One of the best things we have built into our daily morning meeting schedule this year is “Good News, Bad News.” Morning Meeting is run by our student of the week. The meeting is divided into different sections. After saying our school creed, we have “Good News, Bad News.” This is an opportunity for students to share something about what is going on in their lives. For students living in deep poverty, as my students do, it can often be a very emotional and “heavy” time of sharing. It can be an eye opening window into the lives my students live on a daily basis. In the course of this year, I have dealt with the violence of a mother being stabbed, a father being shot during a robbery, and a student who witnessed his dog being killed by another dog, On the positive side, we have learned about the joys of families finding stable/permanent housing, birthday celebrations, moms graduating from the “Bridge to Life” program, moms getting their GEDs, and children being reunited with their parents after incarceration.

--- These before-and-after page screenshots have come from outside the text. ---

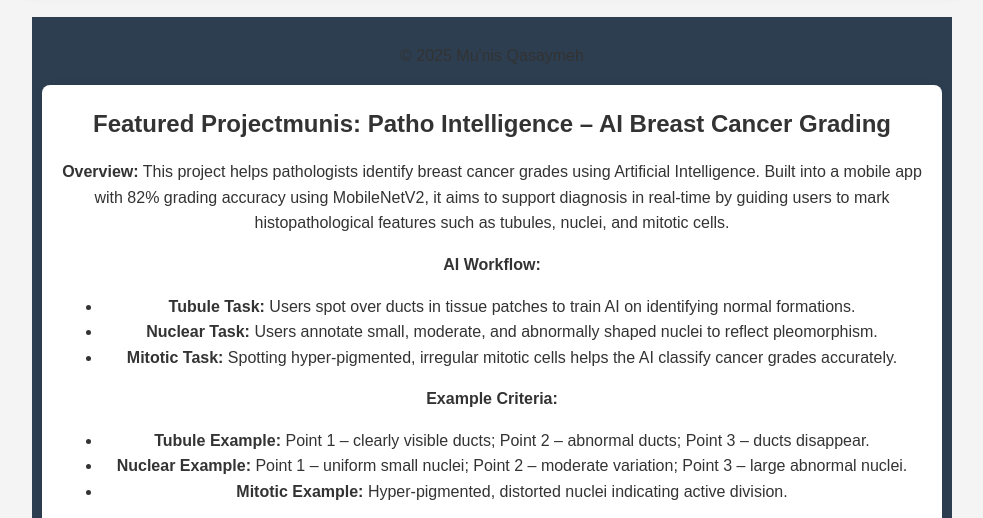
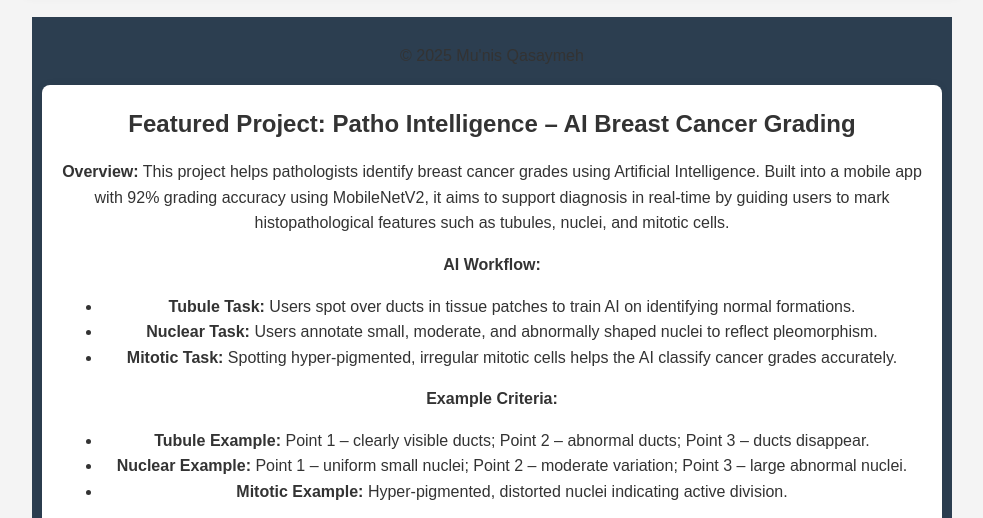
Before and after one commit to Qasaiemh/MunisQasaymeh, a plain HTML site: page index.html in a window 1280 px wide. Shown: the part 2493-3011 px from the top of the page, without its empty margins (148-1131 px from the left). Drawn offline with Linux system fonts and the light colour scheme.

Commit message:
Update index.html

```diff
--- a/index.html
+++ b/index.html
@@ -102,8 +102,8 @@
 
 
 <section>
-    <h2>Featured Projectmunis: Patho Intelligence – AI Breast Cancer Grading</h2>
-    <p><strong>Overview:</strong> This project helps pathologists identify breast cancer grades using Artificial Intelligence. Built into a mobile app with 82% grading accuracy using MobileNetV2, it aims to support diagnosis in real-time by guiding users to mark histopathological features such as tubules, nuclei, and mitotic cells.</p>
+    <h2>Featured Project: Patho Intelligence – AI Breast Cancer Grading</h2>
+    <p><strong>Overview:</strong> This project helps pathologists identify breast cancer grades using Artificial Intelligence. Built into a mobile app with 92% grading accuracy using MobileNetV2, it aims to support diagnosis in real-time by guiding users to mark histopathological features such as tubules, nuclei, and mitotic cells.</p>
 
     <p><strong>AI Workflow:</strong></p>
     <ul>
```
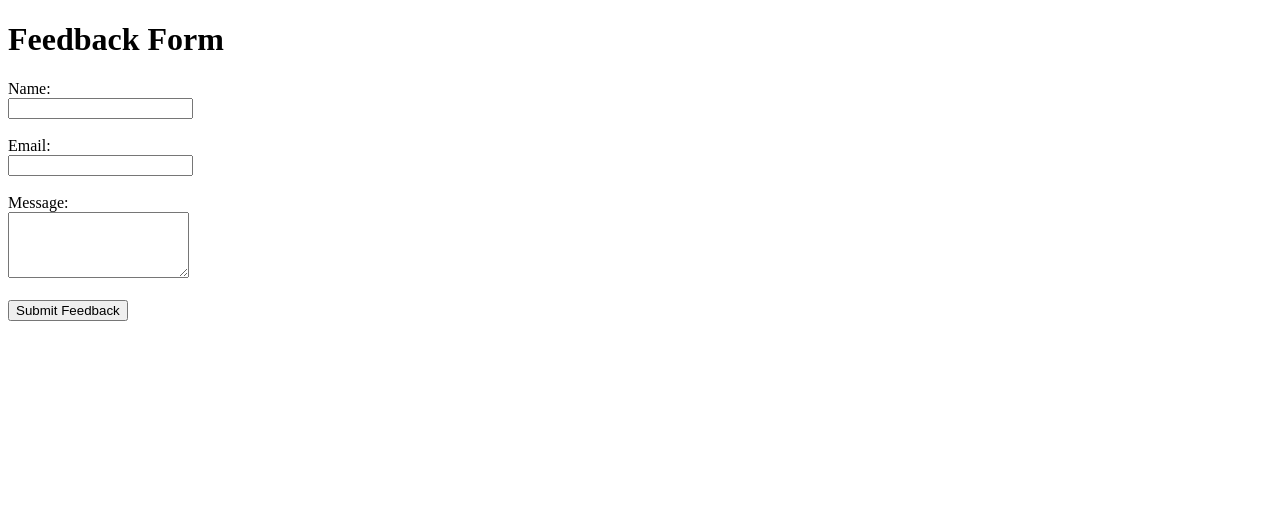
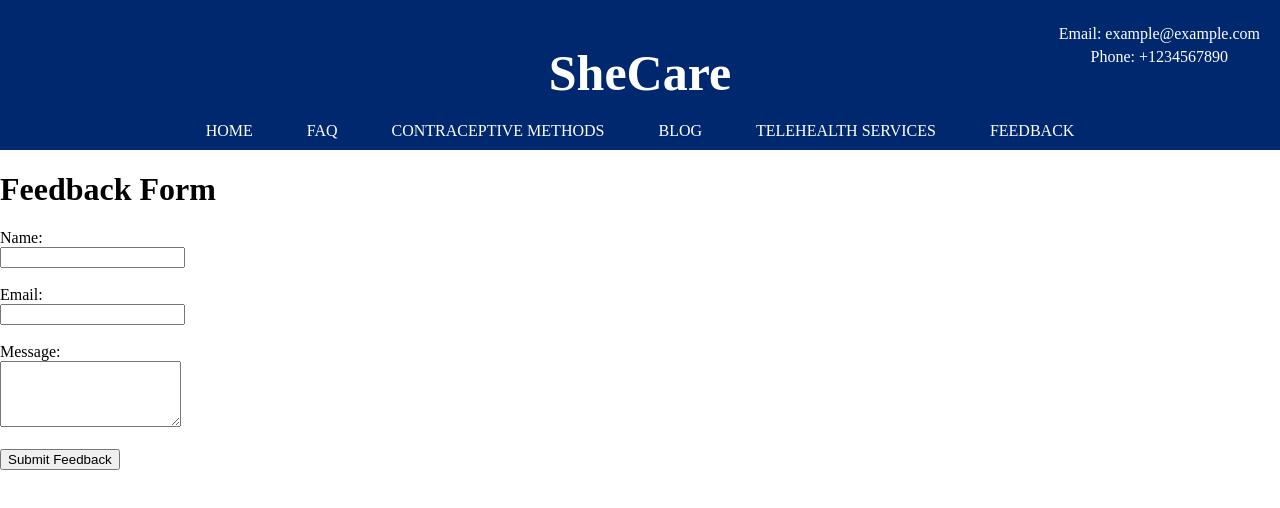
Before and after one commit to aggarwalgauri05/SheCare, a website: page feedback.html in a window 1280 px wide. Drawn offline with Linux system fonts and the light colour scheme.

Commit message:
Update feedback.html

```diff
--- a/feedback.html
+++ b/feedback.html
@@ -1,11 +1,30 @@
 <!DOCTYPE html>
 <html lang="en">
 <head>
-    <meta charset="UTF-8">
-    <meta name="viewport" content="width=device-width, initial-scale=1.0">
-    <title>Feedback Form</title>
+<meta charset="UTF-8">
+<meta name="viewport" content="width=device-width, initial-scale=1.0">
+<title>SheCare</title>
+<link rel="stylesheet" type="text/css" href="styles.css">
 </head>
 <body>
+
+<header>
+  <div class="contact-info">
+    <p>Email: example@example.com</p>
+    <p>Phone: +1234567890</p>
+  </div>
+  <h1>SheCare</h1>
+  <nav>
+    <ul>
+     <li><a href="index.html">Home</a></li>
+      <li><a href="faq.html">FAQ</a></li> <!-- Move FAQ before Contraceptive Methods -->
+      <li><a href="methods.html">Contraceptive Methods</a></li>
+      <li><a href="blog.html">Blog</a></li>
+      <li><a href="telehealth.html">Telehealth Services</a></li>
+      <li><a href="feedback.html">Feedback</a></li>
+    </ul>
+  </nav>
+</header>
     <h1>Feedback Form</h1>
     <form id="feedbackForm" action="/feedback" method="POST">
         <label for="name">Name:</label><br>
```
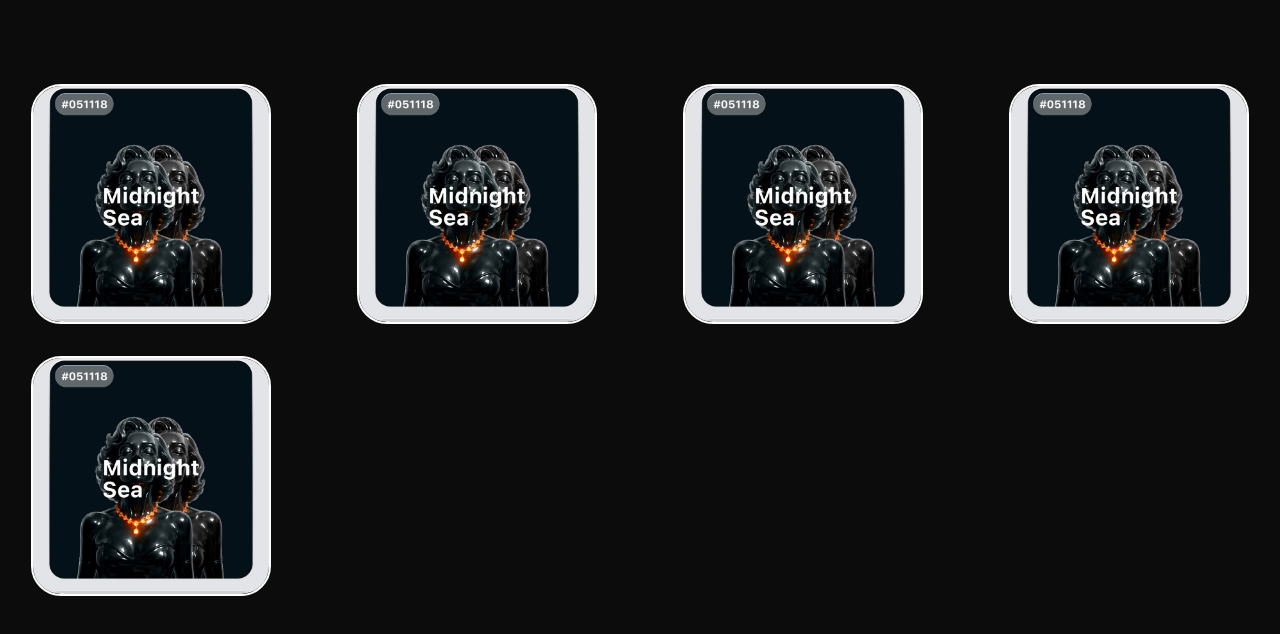
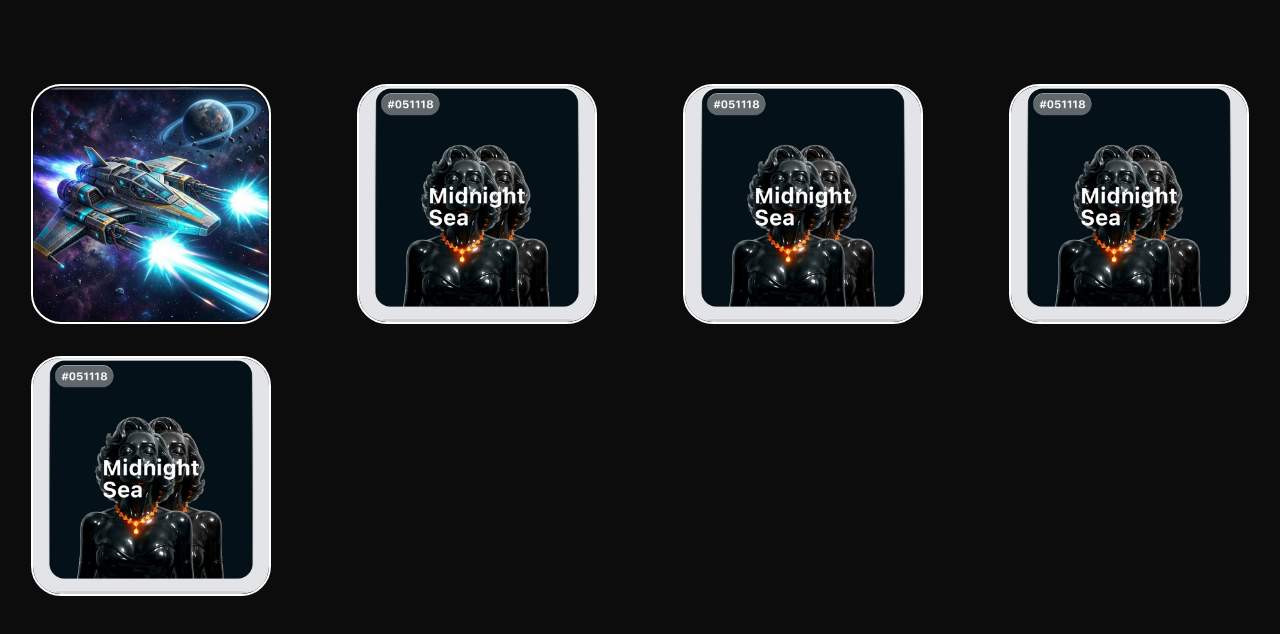
Before and after one commit to DEMON-dev911/Landing-page-for-pulse-Games, a React (Vite) app: page / in a window 1280 px wide. Shown: the top 634 px of the page. Built offline with nearby package versions, Linux system fonts and the light colour scheme.

Commit message:
Rename iconImg to image in Data.js

```diff
--- a/src/Data.js
+++ b/src/Data.js
@@ -4,7 +4,7 @@ const data = [
     name: "Cosmic Strike",
     description: "cosmicstrike",
     link: "https://cosmicstrike.vercel.app/",
-    iconImg: "/cosmicStrike.png"
+    image: "/cosmicStrike.png"
   },
   {
     id: 2,
```
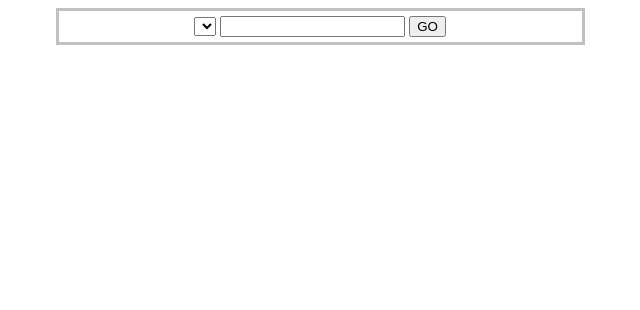
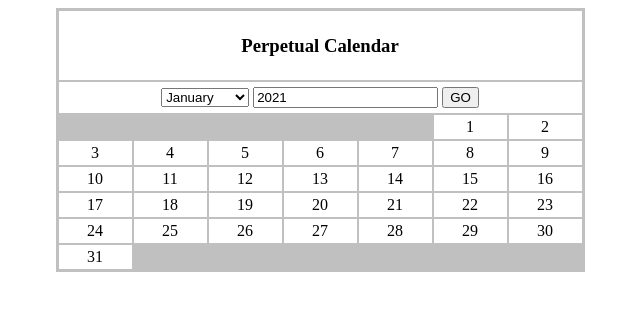
Before and after one commit to daveycaviness/FSW113, a plain HTML site: page week2/assignments/calendar/calendar.html in a window 1280 px wide. Shown: the whole page, without its empty margins (320-960 px from the left). Drawn offline with Linux system fonts and the light colour scheme.

Commit message:
updated assignment

```diff
--- a/week2/assignments/calendar/calendar.html
+++ b/week2/assignments/calendar/calendar.html
@@ -8,6 +8,9 @@
     </head>
     <body>
         <div class='calendarWrapper'>
+            <div class= "calendarTitle">
+                <h3>Perpetual Calendar</h3>
+            </div>
             <div class='calendarTitle'>
                 <select name="month" id="month"></select>
                 <input type= "number" id= "year">
--- a/week2/assignments/calendar/calendar.js
+++ b/week2/assignments/calendar/calendar.js
@@ -5,13 +5,16 @@ const month = ["January","February","March","April","May","June","July","August"
 var selectBox = document.querySelector("#month");
 var selectYear = document.querySelector("#year");
 var goButton = document.querySelector("#goButton");
-selectBox.addEventListener("click",function(){
+selectBox.value = month[0]
+selectYear.value = new Date().getFullYear();
+window.addEventListener("load",function(){
     if (selectBox.childElementCount<12){
         for(i=0;i<month.length;i++){
             var selectMonth = document.createElement("option");
             selectMonth.textContent = month[i];
             selectMonth.setAttribute("value", month[i]);
             selectBox.appendChild(selectMonth);
+            printCalendar();
         }
     }
 });
@@ -35,6 +38,8 @@ function printCalendar(){
             days = 31
     }
 
+    document.getElementById('calendarDays').innerHTML = ""
+
     let x
     const weekday = today.getDay()
     for (x = 0; x < weekday; x++){
@@ -46,10 +51,6 @@ function printCalendar(){
         dt++
         document.getElementById('calendarDays').innerHTML += `<div class='calendarCell'>${dt}</div`
     } while ( dt < days)
-
-    const monthName = today.toLocaleDateString('default', {month:'long'})
-    const year = today.getFullYear()
-    document.querySelector('.calendarTitle').innerText = `${monthName} ${year}`
 
     const remainder = (7 - ((x + dt) % 7))
     let y = 0
```
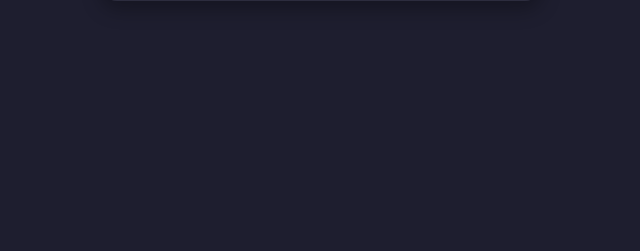
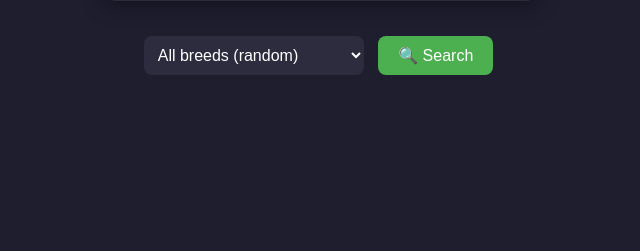
Before and after one commit to cillianob06/IS2209-Project, a Flask app: page / in a window 1280 px wide. Shown: the part 549-800 px from the top of the page, without its empty margins (319-959 px from the left). Run offline with Flask 3, Linux system fonts and the light colour scheme; data that the repository does not hold is empty; some libraries are stand-ins or nearby versions.

Commit message:
feat: breed filter

```diff
--- a/app.py
+++ b/app.py
@@ -127,6 +127,39 @@ def health():
         "database": db_status,
     }), 200
 
+# ----------------------
+# Breed Filter
+# ----------------------
+
+@app.route('/breeds')
+def get_breeds():
+    headers = {"x-api-key": DOG_API_KEY}
+    response = requests.get(f"{DOG_API_URL}/breeds", headers=headers)
+    if response.status_code == 200:
+        breeds = [{"id": b["id"], "name": b["name"]} for b in response.json()]
+        return jsonify(breeds)
+    return jsonify({"error": "Could not fetch breeds"}), 500
+
+@app.route('/random-dog-by-breed/<int:breed_id>')
+def random_dog_by_breed(breed_id):
+    headers = {"x-api-key": DOG_API_KEY}
+    response = requests.get(f"{DOG_API_URL}/images/search?breed_ids={breed_id}&include_breeds=1", headers=headers)
+    if response.status_code == 200:
+        dog_data = response.json()[0]
+        breeds = dog_data.get("breeds", [])
+        breed_name = breeds[0]["name"] if breeds else "Unknown"
+
+        try:
+            with get_conn() as conn:
+                with conn.cursor() as cur:
+                    cur.execute("INSERT INTO dog_requests (breed) VALUES (%s);", (breed_name,))
+                conn.commit()
+        except Exception as e:
+            print(f"DB log failed: {e}")
+
+        return jsonify(dog_data)
+    return jsonify({"error": "Dog API failed"}), 500
+
 
 # ----------------------
 # RUN
--- a/templates/index.html
+++ b/templates/index.html
@@ -60,6 +60,21 @@
         <img id="dogImage" src="" alt="Dog will appear here">
     </div>
 
+    <div style="margin-top: 20px;">
+    <select id="breedSelect" style="
+        padding: 10px;
+        font-size: 16px;
+        border-radius: 8px;
+        border: none;
+        background: #2c2c3e;
+        color: white;
+        width: 220px;
+    ">
+        <option value="">All breeds (random)</option>
+    </select>
+    <button onclick="getDogByBreed()" style="margin-left: 10px;">🔍 Search</button>
+    </div>
+
     <script>
         async function getDog() {
             const res = await fetch('/random-dog');
@@ -68,6 +83,41 @@
         }
 
         getDog();
+
+    // Load breeds into dropdown on startup
+async function loadBreeds() {
+    const res = await fetch('/breeds');
+    const breeds = await res.json();
+    const select = document.getElementById("breedSelect");
+
+    breeds.forEach(breed => {
+        const option = document.createElement("option");
+        option.value = breed.id;
+        option.textContent = breed.name;
+        select.appendChild(option);
+    });
+}
+
+async function getDogByBreed() {
+    const breedId = document.getElementById("breedSelect").value;
+
+    let url = breedId ? `/random-dog-by-breed/${breedId}` : '/random-dog';
+    const res = await fetch(url);
+    const data = await res.json();
+    currentDogUrl = data.url;
+    document.getElementById("dogImage").src = data.url;
+}
+
+// Update getDog to also track currentDogUrl
+async function getDog() {
+    const res = await fetch('/random-dog');
+    const data = await res.json();
+    currentDogUrl = data.url;
+    document.getElementById("dogImage").src = data.url;
+}
+
+getDog();
+loadBreeds();
     </script>
 </body>
 </html>
```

I have found that the open conversations which result from “Good News, Bad News,” have helped some children realize and understand “they are not not alone” in their life experiences, and that they can be open and honest with their feelings. This allows for us to talk about how our school is a safe place, both physically and emotionally, for them to share their lives with others. These discussions help students learn and practice active listening, as well as develop empathy for others. This is tremendously important. While this is not something on a standardized test or a graph of academic skills, these conversations are helping my students develop many of the most important attitudes and abilities which they can take with them on their journey through life.